Injection molding has been an important manufacturing process for decades. The process can be used to make a wide variety of products rapidly and on a large scale. Most manufacturers and product developers understand the benefits of using plastic injection molding for their parts, components, and products, but lots of people don’t know how many different types of injection molding they have to choose from. One of the more popular types of injection molding is structural foam molding. Understanding the specifics of this process and how it varies from other types of injection molding can help you make a more informed decision for your parts and products.
WHAT IS STRUCTURAL FOAM MOLDING?
During the structural foam molding process, inert gas is added to a melted polymer as it’s injected into the mold. The gas component forces the melted polymer into the mold, creating a more uniform thickness throughout the mold. When the part cools, a solid skin forms against the mold and a honeycomb structure develops to form the interior structure. This honeycomb structure prevents shrinkage and allows manufacturers to reduce product weight without compromising structural integrity.
There are a number of reasons why your manufacturer may choose structural foam molding instead of traditional injection molding.
- Increased strength: The honeycomb structure that’s created during the structural foam molding process results in a very high strength-to-weight ratio for parts and products compared with traditional injection molding. Structural foam molded parts are much more resistant to impact and are suitable for a wide variety of applications. Products made with structural foam molding can even be used in place of concrete, sheet metal, fiberglass, or wood.
- Improved aesthetics: Structural foam molding can result in higher quality products than traditional injection molding in some cases. Create thick and intricate parts and components without creating any depressions or sink marks. In addition, the low-pressure process reduces stress and warpage issues. Structural molded parts tend to have a much more polished, consistent surface finish that pick up your desired texture well.

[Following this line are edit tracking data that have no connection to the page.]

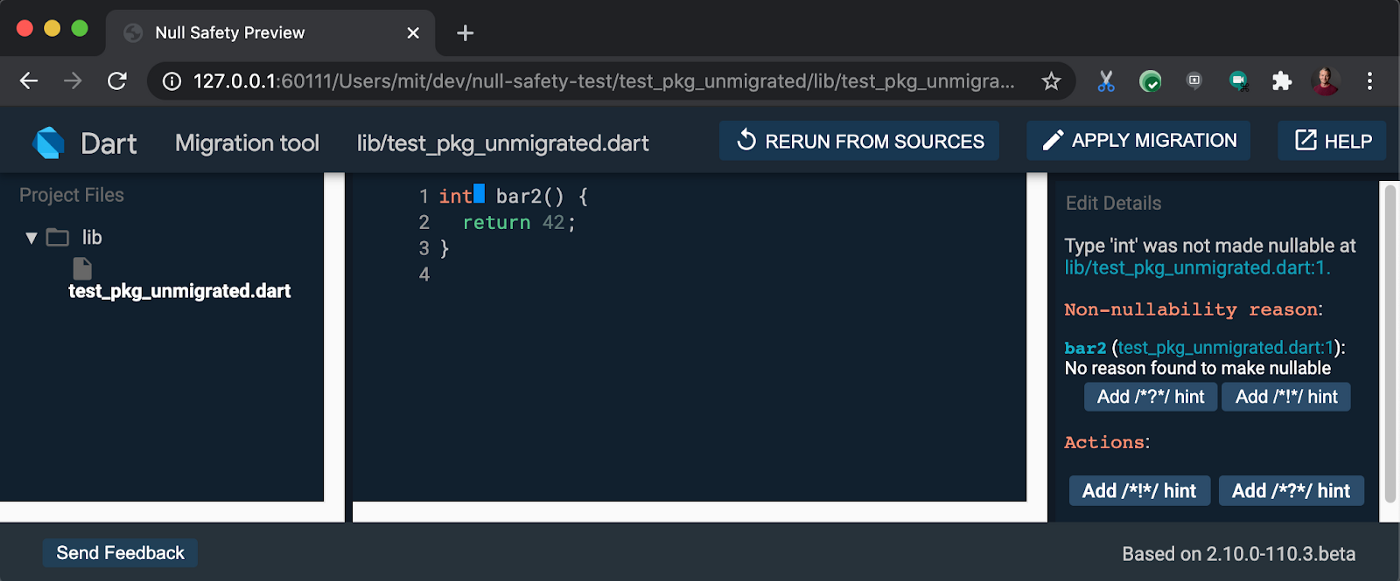
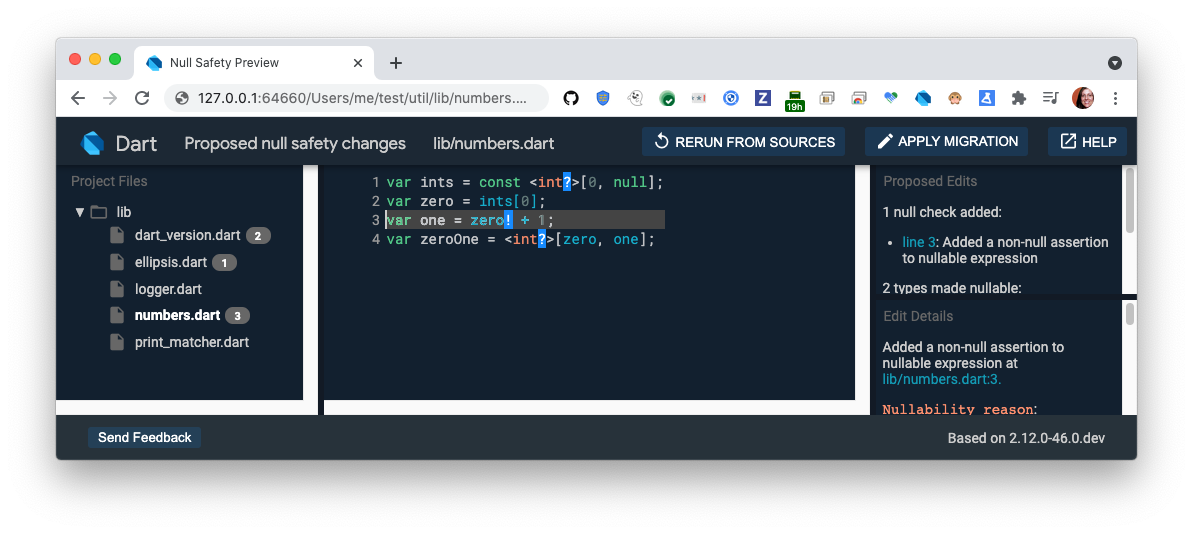
Add details on using the migration tool
Also refine text throughout, and update the migration tool screenshot.

diff --git a/src/null-safety/migration-guide.md b/src/null-safety/migration-guide.md
@@ -12,13 +12,14 @@ Please give us feedback at
 This page describes how and when to migrate your code to [null safety][].
 Here are the basic steps for migrating each package that you own:
 
-1. **Wait** for the packages
+1. [**Wait**](#step1-wait) for the packages
    that you depend on to migrate.
-2. **Migrate** your package's code,
+2. [**Migrate**](#step2-migrate) your package's code,
    preferably using the interactive migration tool.
-3. **Test** to make sure your changes work.
+3. [**Test**](#step3-test) to make sure your changes work.
 4. If the package is already on pub.dev,
-   **publish** the null-safe version as a **prerelease** version.
+   [**publish**](#step4-publish) the null-safe version
+   as a **prerelease** version.
 
 {{ site.alert.info }}
   **Migrating an app is the same as migrating a package.**
@@ -32,15 +33,8 @@ Here are the basic steps for migrating each package that you own:
 [null safety]: /null-safety
 
 ![Screenshot of migration tool](/null-safety/migration-tool.png)
-_This interactive tool (`dart migrate`) can simplify migration to null safety._
+_The interactive migration tool can simplify migration to null safety._
 
-**_[PENDING: flutter-specific stuff?
-Only things kevmoo's run into:
---[no-]sound-null-safety (probably applies to `dart` as well)
-IDE launch options
-flutter run, flutter test flag order might be slightly different.
-pub run --enable-experiment=non-nullable test
-aka dart test --enable-experiment=non-nullable]_**
 
 ## 1. Wait to migrate {#step1-wait}
 
@@ -57,13 +51,20 @@ For example, if you predict that a function will take a nullable parameter but
 the package migrates it to be non-nullable,
 then passing a nullable argument becomes a compile error.
 
+This section tells you how to
+check your package's dependencies
+by temporarily opting into null safety
+and using the `dart pub outdated` command in null-safety mode.
 
-### Switch to a beta release
+{{ site.alert.warn }}
+  These instructions assume your code is under **source control**,
+  so that you can easily undo any changes.
+{{ site.alert.end }}
 
-Start the migration process by switching to the **latest beta release**
-of either the Dart SDK or the Flutter SDK,
-and then updating your pubspec to match.
+### Switch to a 2.12 beta release
 
+**Switch to the latest beta release**
+of either the Dart SDK or the Flutter SDK.
 How you get the latest beta release depends on whether
 you use the Flutter SDK:
 
@@ -79,29 +80,29 @@ $ flutter upgrade
 
 [Dart SDK archive]: /tools/sdk/archive#beta-channel
 
-Next, **update your pubspec** to the version of Dart you're using.
-For example, say you're using 2.12.0-18.0.beta:
-
-```terminal
-$ dart --version
-Dart SDK version: 2.12.0-18.0.beta (beta)... [PENDING: update version string!]
-```
-
-Update the `pubspec.yaml` file to have that version as a lower constraint:
-***[PENDING: Is it really necessary to match the release?
-Can we just use 2.12.0-0?]***
-
-```yaml
-environment:
-  sdk: '>=2.12.0-18.0.beta <3.0.0'
-```
-
-
 {{ site.alert.warn }}
   If you return to working on production code, remember to
   **switch back to a stable release**
   (for example, by running `flutter channel stable`).
 {{ site.alert.end }}
+
+
+### Opt into null safety
+
+Setting the minimum SDK constraint to 2.12 (or a later version)
+opts the packaging into null safety by
+setting the [language version][] to at least 2.12.
+
+**Update `pubspec.yaml`** to use a 2.12 release as
+the minimum SDK constraint:
+
+```yaml
+environment:
+  sdk: '>=2.12.0-0 <3.0.0'
+```
+
+
+[language version]: /guides/language/evolution#language-versioning
 
 
 ### Check dependency status
@@ -119,9 +120,9 @@ Otherwise, use the **Resolvable** column to find
 null-safe releases, if they exist.
 
 For example, in the following output for a simple package,
-the green, checkmarked versions support null safety:
+the green checkmarked versions support null safety:
 
-![Output of dart pub outdated, showing PENDING](/null-safety/pub-outdated-output.png)
+![Output of dart pub outdated, showing that examples_util has no releases with null safety support, but pedantic and test do](/null-safety/pub-outdated-output.png)
 
 Here are the steps to take before migrating this package to sound null safety:
 
@@ -129,9 +130,16 @@ Here are the steps to take before migrating this package to sound null safety:
 2. Update `pubspec.yaml` to use the latest compatible releases of
    `pedantic`, `test`, and `examples_util`
    (as listed in the **Resolvable** column).
+   For example, the new dev dependencies might look like this:
+   ```dart
+dev_dependencies:
+  examples_util: ^0.0.3-nullsafety.0
+  pedantic: ^1.10.0-nullsafety.3
+  test: ^1.16.0-nullsafety.9
+```
 3. Run `dart pub upgrade`.
-4. Run `dart pub outdated --mode=null-safety` once more,
-   to make sure that all dependencies are null safe.
+4. Run `dart pub outdated --mode=null-safety` again,
+   to make sure that all dependencies are null safe and up-to-date.
 
 {{ site.alert.info }}
   **Why do all dependencies need to support null safety?**
@@ -170,14 +178,15 @@ The migration tool takes a package of null-unsafe Dart code
 and converts it to null safety.
 
 Before running the tool,
-make sure you're using a 2.12 beta release (or later):
+make sure you're using the latest 2.12 beta release
+of the Dart SDK:
 
 ```terminal
 $ dart --version
-Dart SDK version: 2.12.0-18.0.beta (beta)... [PENDING: check version #/string!]
+Dart SDK version: 2.12.0-XX.0.beta (beta)...
 ```
 
-Then update your `pubspec.yaml` file:
+Next, update your `pubspec.yaml` file:
 
 * **Keep any null-safe package versions** you chose when you
   [checked dependency status](#check-dependency-status) in step 1.
@@ -192,7 +201,7 @@ environment:
 $ dart pub get
 ```
 
-Next, start the migration tool by running the `dart migrate` command
+Now, start the migration tool by running the `dart migrate` command
 in the directory that contains the package's `pubspec.yaml` file:
 
 ```terminal
@@ -217,33 +226,117 @@ where you can guide the migration process:
 For every variable and type annotation,
 you can see what nullability the tool infers.
 For example, in the preceding screenshot,
-the tool infers that the `bar2()` function returns a non-nullable type (`int`).
+the tool infers that the `ints` list (previously a list of `int`)
+in line 1 is nullable, and thus should be a list of `int?`.
 
-{{ site.alert.tip }}
-  To see the reason for each change (or non-change),
-  click the type.
-{{ site.alert.end }}
+
+#### Understanding migration results
+
+To see the reasons for each change (or non-change),
+click its line number in the **Proposed Edits** pane.
+The reasons appear in the **Edit Details** pane.
+
+For example, consider the following code,
+from before null safety:
+
+```dart
+var ints = const <int>[0, null];
+var zero = ints[0];
+var one = zero + 1;
+var zeroOne = <int>[zero, one];
+```
+
+The default migration is backward compatible but not ideal:
+
+```dart
+var ints = const <int?>[0, null];
+var zero = ints[0];
+var one = zero! + 1;
+var zeroOne = <int?>[zero, one];
+```
+
+By clicking line 3, you can see the migration tool's reasons for
+adding the `!`.
+But if you know that `zero` can't be null,
+then you can improve the migration result.
+
+
+#### Improving migration results
 
 When analysis infers the wrong nullability,
-you can override its choice by inserting temporary `/*?*/` and `/*!*/` markers.
+you can override its proposed edits by inserting temporary
+`/*?*/` and `/*!*/` markers:
 
-* In the tool UI, you can insert these markers using the
+* In the **Edit Details** pane of the migration tool,
+  you can insert these markers using the
   **Add `/*?*/` hint** and **Add `/*!*/` hint** buttons.
-* Alternatively, switch back to your editor and change the code yourself,
+
+  These buttons add comments to your file immediately,
+  and there's no **Undo**.
+  If you don't want a hint that the tool inserted,
+  you can use your usual code editor to remove it.
+
+* You can use an editor to add these markers,
   even while the tool is still running.
+  Because your code hasn't opted into null safety yet,
+  you can't use new null-safety features.
+  You can, however, make changes like refactoring
+  that don't depend on null-safety features.
+
   When you've finished editing your code,
   click **Rerun from sources** to pick up your changes.
 
-{{ site.alert.important }}
-  Don't use new null safety features yet.
-  Your code is still null-unsafe for now.
-{{ site.alert.end }}
+A single hint can have ripple effects elsewhere in the code.
+In the example from before,
+adding a `/*!*/` marker where `zero` is assigned its value (on line 2)
+makes the migration tool infer the type of `zero` as `int?` instead of `int`.
+This type change can affect code that directly or indirectly uses `zero`.
+
+```dart
+var zero = ints[0]/*!*/;
+```
+
+With the above hint, the migration tool changes its proposed edits,
+as the following table shows.
+Line 3 no longer has a `!` after `zero`,
+and in line 4 `zeroOne` is inferred to be
+a list of `int`, not `int?`.
+
+<table markdown="1">
+<tr>
+<th>First migration</th>
+<th>Migration with hint</th>
+</tr>
+<tr markdown="1">
+  <td markdown="1">
+```dart
+var ints = const <int?>[0, null];
+var zero = ints[0];
+var one = zero! + 1;
+var zeroOne = <int?>[zero, one];
+```
+  </td>
+  <td markdown="1">
+```dart
+var ints = const <int?>[0, null];
+var zero = ints[0]/*!*/;
+var one = zero + 1;
+var zeroOne = <int>[zero, one];
+```
+  </td>
+</tr>
+</table>
+
+#### Applying changes
 
 When you like all of the changes
-that the migration tool proposes &mdash; all of the
-`?`, `required`, `!`, and other changes &mdash; click
-**Apply migration** to tell the tool to save the changes.
-Congratulations, your package is migrated!
+that the migration tool proposes, click
+**Apply migration** to tell the tool to save the migrated code
+and to update the minimum SDK in your pubspec.
+
+The next step is to [test your code](#step3-test).
+Then, if you've published it on pub.dev,
+[publish a null-safe prerelease](#step4-publish).
 
 
 ### Migrating by hand
@@ -277,7 +370,7 @@ To migrate a package by hand, follow these steps:
    setting the language version to 2.12 beta or later:
    ```yaml
 environment:
-  sdk: '>=2.12.0-18.0.beta <3.0.0' [PENDING: check version; would 2.12.0-0 work?]
+  sdk: '>=2.12.0-0 <3.0.0'
 ```
 
 2. Update dependencies: <br>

- More mold options: Due to the pressure associated with traditional injection molding, aluminum molds aren’t always suitable. Since structural foam molding is a lower pressure process, aluminum molds can be used. Aluminum molds are less expensive to use and can last a long time since they aren’t under a significant amount of pressure from the molding process.
You can find out more about your injection molding options by contacting the team at KASO Plastics. We specialize in injection molding and engineering services to help you achieve your vision for product design and manufacturing. Give us a call or contact us online to learn more about the services that we offer.